From the entries that follow, copy every line with the word "main".

Source data Start Marker

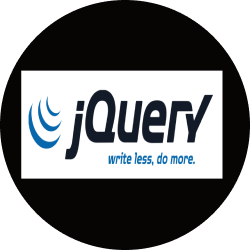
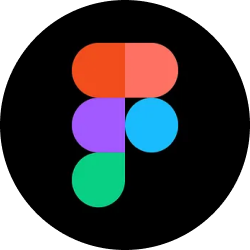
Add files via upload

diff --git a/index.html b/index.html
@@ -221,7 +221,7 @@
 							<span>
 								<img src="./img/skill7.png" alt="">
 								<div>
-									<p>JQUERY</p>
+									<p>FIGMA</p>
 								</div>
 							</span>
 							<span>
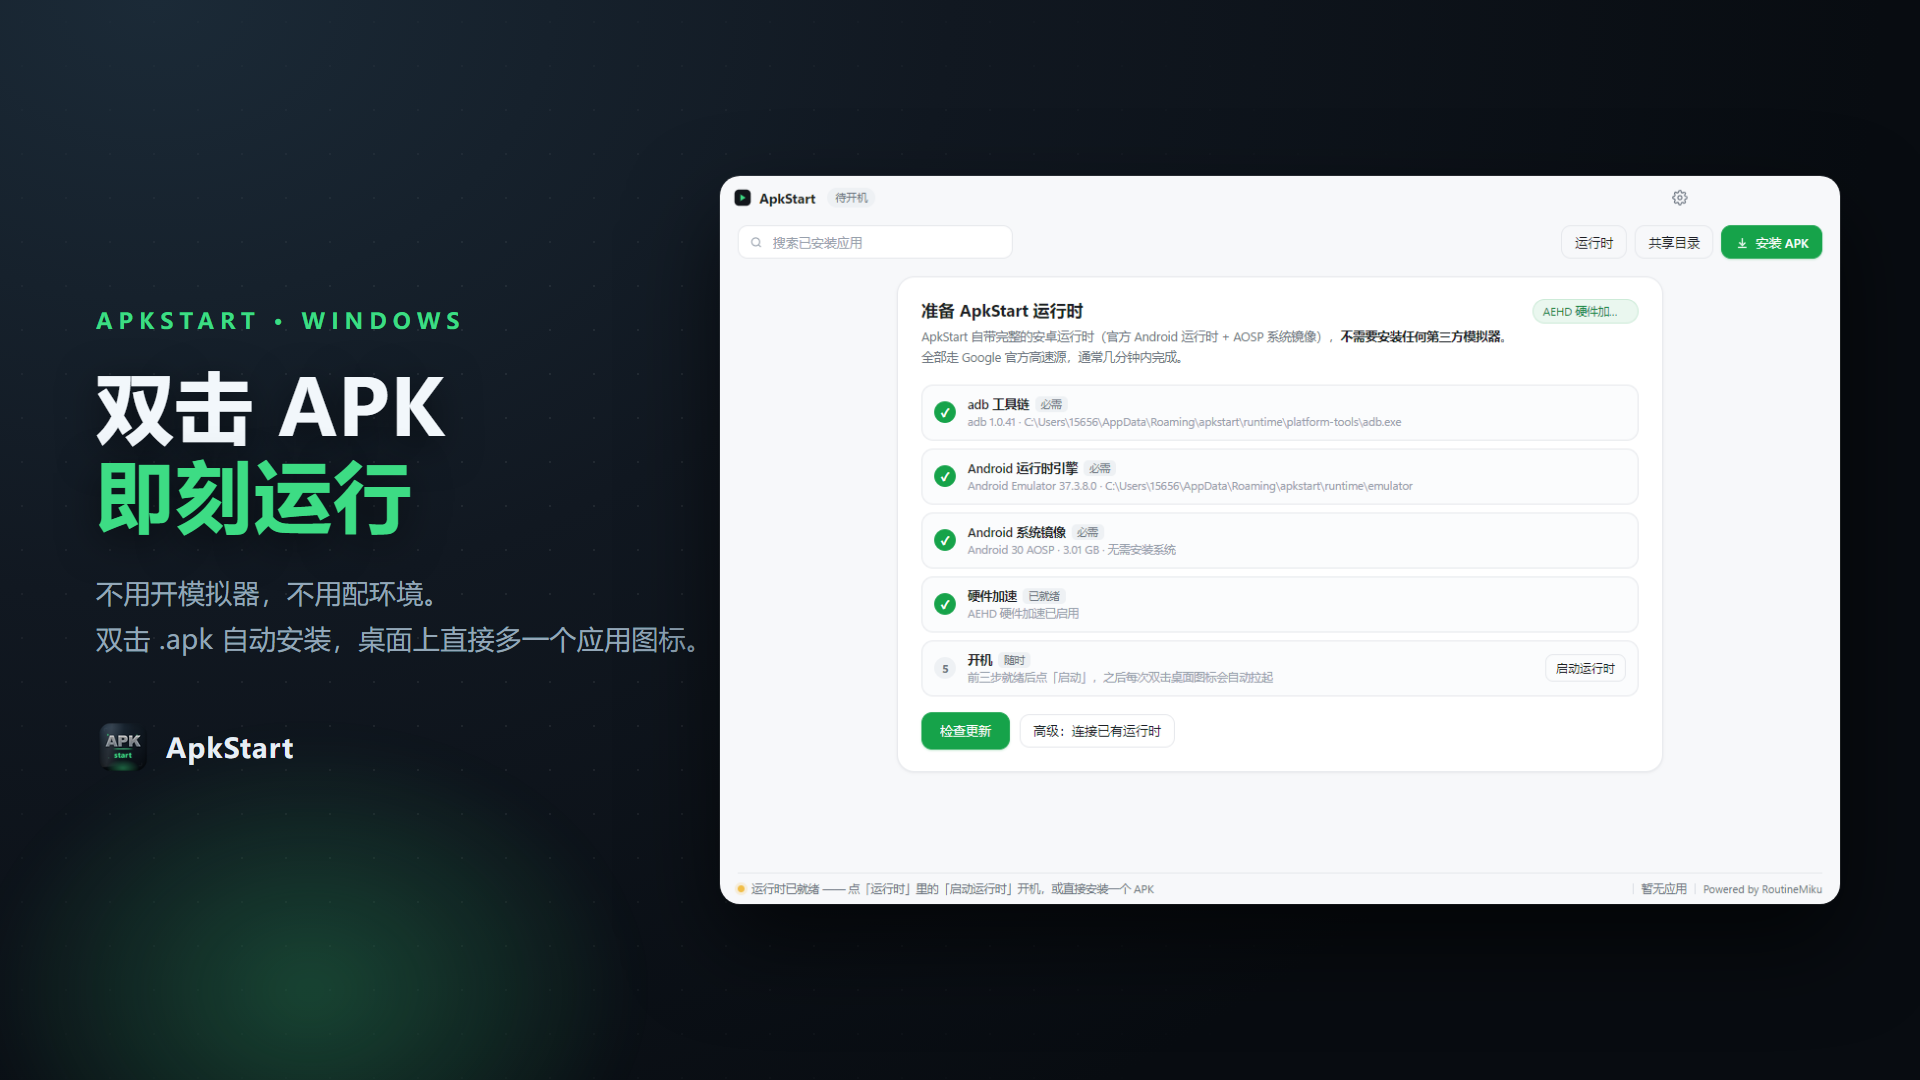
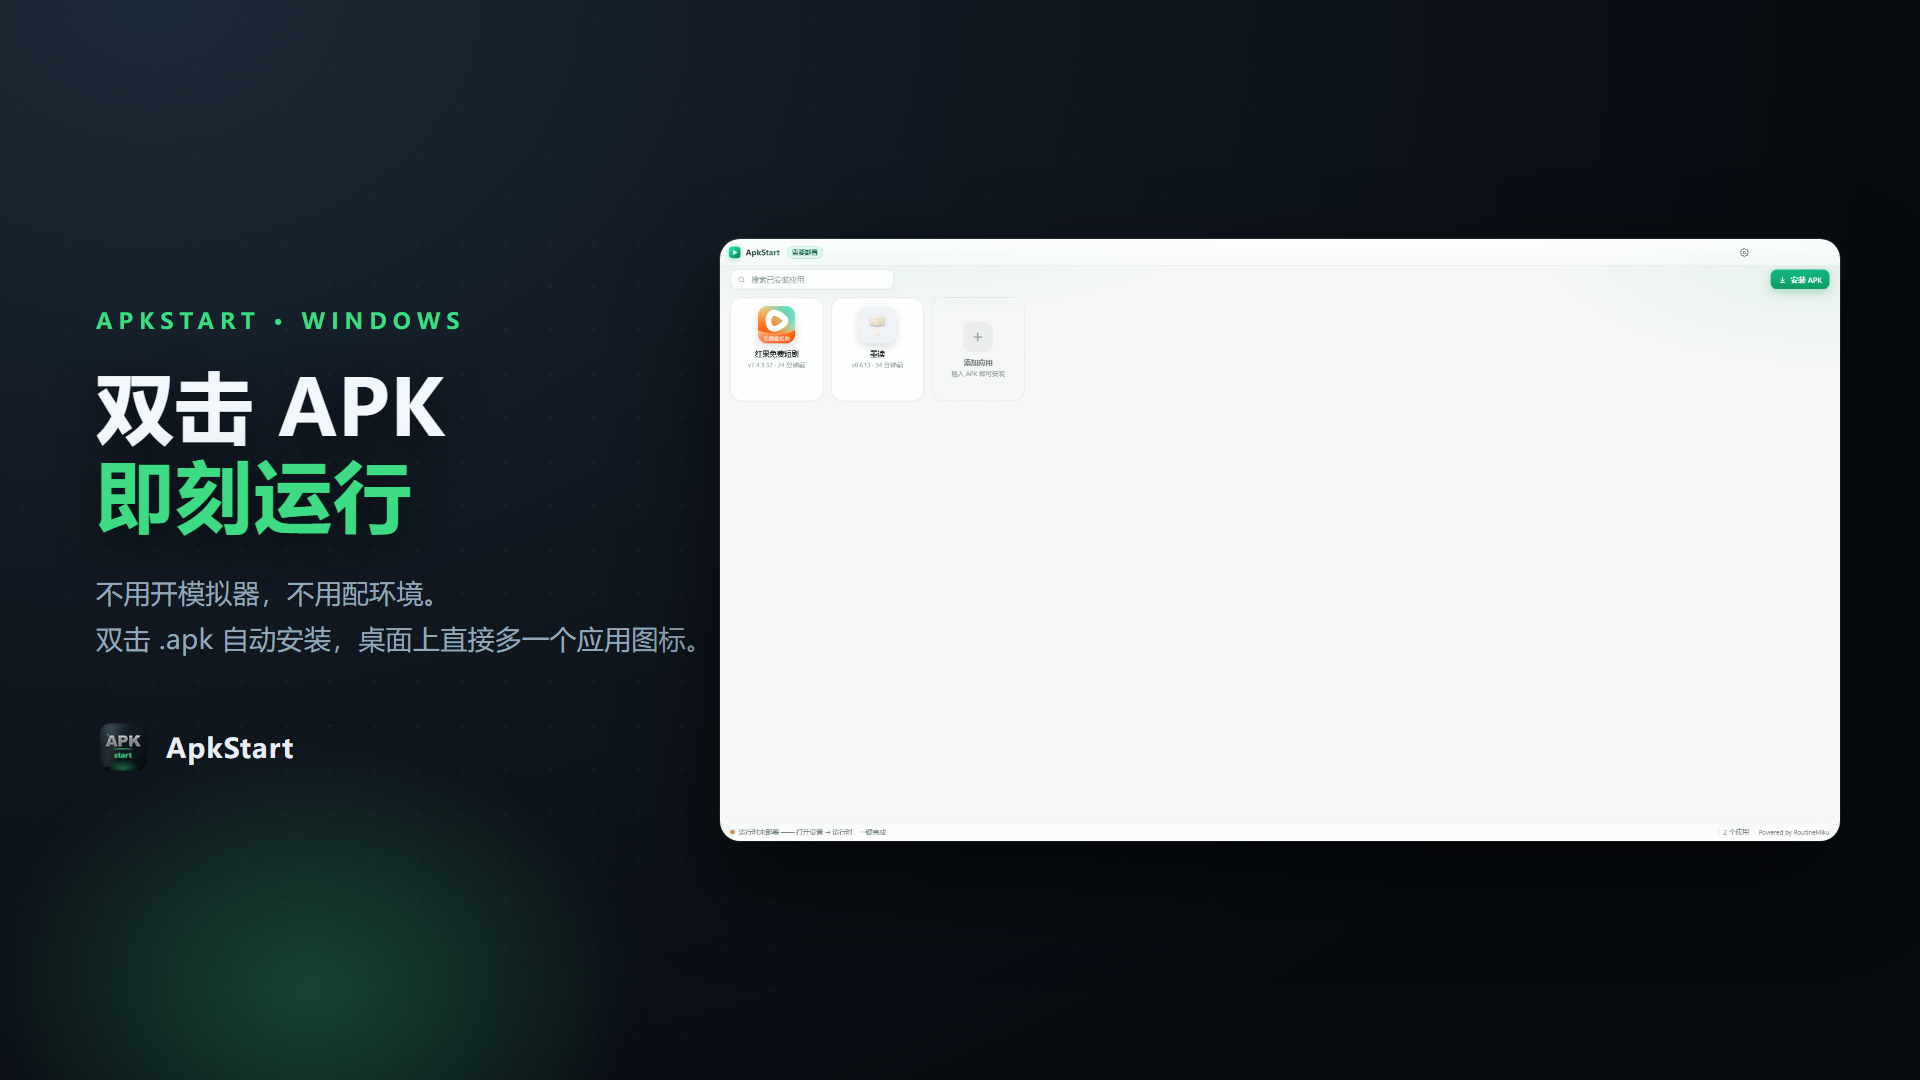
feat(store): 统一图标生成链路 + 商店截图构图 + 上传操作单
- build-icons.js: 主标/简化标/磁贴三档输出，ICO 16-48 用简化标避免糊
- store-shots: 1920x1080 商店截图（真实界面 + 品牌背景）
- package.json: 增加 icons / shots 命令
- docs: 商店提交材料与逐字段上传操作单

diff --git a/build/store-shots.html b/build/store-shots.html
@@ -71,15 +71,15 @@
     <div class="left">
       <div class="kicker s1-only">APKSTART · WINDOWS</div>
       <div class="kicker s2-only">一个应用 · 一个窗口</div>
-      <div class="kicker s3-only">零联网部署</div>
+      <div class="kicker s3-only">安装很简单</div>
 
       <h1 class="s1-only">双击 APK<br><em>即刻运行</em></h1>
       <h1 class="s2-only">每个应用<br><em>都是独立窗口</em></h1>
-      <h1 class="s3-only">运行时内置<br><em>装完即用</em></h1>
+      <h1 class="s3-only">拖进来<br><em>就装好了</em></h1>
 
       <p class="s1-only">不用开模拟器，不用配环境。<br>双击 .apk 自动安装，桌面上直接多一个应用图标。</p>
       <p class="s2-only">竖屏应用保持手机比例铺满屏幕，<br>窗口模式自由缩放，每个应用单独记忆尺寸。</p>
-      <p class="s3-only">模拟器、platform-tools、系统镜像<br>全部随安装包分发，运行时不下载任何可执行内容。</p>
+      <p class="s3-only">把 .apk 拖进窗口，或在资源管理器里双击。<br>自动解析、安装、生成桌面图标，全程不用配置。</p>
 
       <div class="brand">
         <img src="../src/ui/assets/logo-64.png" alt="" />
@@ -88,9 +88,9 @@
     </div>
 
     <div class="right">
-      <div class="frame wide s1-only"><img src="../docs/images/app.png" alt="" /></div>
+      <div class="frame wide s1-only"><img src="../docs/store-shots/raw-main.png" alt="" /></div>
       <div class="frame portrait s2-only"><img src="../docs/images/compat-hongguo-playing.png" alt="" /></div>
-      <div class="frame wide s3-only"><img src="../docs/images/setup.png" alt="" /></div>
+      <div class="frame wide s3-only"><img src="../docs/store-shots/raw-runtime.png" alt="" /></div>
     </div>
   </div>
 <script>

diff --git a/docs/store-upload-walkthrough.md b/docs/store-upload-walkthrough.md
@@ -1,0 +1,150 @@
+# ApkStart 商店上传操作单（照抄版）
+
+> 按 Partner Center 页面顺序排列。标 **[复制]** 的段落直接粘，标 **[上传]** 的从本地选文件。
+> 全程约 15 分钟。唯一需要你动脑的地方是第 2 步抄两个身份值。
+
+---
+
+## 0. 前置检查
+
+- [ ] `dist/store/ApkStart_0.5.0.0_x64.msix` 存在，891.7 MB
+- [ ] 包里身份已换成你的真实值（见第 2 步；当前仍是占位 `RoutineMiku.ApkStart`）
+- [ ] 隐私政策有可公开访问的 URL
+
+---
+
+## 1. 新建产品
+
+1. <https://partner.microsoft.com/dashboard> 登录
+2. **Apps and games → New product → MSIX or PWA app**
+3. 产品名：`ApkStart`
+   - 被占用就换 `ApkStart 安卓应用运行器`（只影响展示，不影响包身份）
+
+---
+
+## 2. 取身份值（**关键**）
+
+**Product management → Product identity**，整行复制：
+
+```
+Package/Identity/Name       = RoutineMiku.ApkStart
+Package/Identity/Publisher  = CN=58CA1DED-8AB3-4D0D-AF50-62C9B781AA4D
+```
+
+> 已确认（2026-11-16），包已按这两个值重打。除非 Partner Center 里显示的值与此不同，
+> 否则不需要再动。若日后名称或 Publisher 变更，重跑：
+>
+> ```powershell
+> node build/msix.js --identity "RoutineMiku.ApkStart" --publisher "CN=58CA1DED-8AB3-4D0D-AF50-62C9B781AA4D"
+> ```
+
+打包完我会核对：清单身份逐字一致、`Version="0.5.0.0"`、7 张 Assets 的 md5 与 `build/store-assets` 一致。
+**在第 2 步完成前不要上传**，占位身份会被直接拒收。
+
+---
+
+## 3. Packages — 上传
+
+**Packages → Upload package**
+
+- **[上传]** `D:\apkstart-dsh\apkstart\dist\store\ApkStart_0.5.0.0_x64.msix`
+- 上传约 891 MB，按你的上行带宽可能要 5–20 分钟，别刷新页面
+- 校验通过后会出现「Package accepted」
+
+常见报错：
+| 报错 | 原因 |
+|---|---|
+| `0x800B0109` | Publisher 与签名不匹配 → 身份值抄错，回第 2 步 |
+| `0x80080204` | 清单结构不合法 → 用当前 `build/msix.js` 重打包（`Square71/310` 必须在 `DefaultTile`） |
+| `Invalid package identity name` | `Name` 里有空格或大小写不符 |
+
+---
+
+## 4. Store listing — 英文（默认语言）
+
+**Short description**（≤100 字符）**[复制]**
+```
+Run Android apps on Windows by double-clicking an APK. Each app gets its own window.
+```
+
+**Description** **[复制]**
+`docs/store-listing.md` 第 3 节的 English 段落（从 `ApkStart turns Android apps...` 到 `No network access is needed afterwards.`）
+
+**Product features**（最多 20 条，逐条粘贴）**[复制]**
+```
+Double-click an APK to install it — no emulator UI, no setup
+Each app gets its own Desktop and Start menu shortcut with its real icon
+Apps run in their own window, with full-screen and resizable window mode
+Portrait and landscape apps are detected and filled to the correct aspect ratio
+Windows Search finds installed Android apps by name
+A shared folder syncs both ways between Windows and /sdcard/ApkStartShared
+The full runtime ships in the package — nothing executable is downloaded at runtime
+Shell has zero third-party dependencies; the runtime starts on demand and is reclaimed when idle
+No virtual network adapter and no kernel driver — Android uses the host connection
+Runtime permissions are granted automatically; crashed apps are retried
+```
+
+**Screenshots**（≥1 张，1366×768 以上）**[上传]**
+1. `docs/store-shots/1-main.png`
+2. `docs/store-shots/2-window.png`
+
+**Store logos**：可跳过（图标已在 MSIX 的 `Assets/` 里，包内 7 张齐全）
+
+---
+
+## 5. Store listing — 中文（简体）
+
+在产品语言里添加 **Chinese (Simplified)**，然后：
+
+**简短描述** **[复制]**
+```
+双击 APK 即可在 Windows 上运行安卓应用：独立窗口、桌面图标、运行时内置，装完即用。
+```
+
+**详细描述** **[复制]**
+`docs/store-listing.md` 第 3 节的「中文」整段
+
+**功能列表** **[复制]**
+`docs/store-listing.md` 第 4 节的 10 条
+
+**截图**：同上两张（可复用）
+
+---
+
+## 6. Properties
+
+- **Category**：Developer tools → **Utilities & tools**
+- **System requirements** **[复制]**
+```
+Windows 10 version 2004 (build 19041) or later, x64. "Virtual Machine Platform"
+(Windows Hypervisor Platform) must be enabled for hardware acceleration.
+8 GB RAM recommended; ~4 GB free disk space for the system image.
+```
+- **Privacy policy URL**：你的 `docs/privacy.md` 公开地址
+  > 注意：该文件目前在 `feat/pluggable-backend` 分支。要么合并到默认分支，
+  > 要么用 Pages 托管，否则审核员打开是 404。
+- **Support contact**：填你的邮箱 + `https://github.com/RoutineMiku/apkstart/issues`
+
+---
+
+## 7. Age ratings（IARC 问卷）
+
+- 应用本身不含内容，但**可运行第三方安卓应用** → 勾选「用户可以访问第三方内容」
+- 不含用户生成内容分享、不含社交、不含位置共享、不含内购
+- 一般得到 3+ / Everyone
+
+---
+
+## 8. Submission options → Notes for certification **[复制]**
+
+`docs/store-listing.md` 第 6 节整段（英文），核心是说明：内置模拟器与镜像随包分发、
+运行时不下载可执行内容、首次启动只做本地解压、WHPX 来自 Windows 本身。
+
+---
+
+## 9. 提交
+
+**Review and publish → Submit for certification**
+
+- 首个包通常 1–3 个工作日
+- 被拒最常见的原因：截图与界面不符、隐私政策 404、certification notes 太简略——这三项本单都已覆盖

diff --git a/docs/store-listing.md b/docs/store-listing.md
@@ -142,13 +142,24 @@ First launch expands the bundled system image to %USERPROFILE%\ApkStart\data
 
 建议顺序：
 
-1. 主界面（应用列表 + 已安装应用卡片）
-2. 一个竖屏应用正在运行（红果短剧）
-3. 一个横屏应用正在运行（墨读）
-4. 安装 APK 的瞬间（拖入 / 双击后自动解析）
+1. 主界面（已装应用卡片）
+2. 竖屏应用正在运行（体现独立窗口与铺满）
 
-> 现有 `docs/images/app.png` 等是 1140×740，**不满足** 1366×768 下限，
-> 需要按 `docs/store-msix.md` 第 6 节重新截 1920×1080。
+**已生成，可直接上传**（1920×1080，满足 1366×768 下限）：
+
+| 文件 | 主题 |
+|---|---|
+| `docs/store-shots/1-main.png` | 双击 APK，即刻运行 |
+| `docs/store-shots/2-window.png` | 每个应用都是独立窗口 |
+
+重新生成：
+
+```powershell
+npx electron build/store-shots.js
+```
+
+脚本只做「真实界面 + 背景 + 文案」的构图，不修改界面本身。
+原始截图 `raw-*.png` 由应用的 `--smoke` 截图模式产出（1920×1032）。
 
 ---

Source data End Marker

• **Your response**:
+      <div class="frame wide s1-only"><img src="../docs/store-shots/raw-main.png" alt="" /></div>
+1. `docs/store-shots/1-main.png`
+| `docs/store-shots/1-main.png` | 双击 APK，即刻运行 |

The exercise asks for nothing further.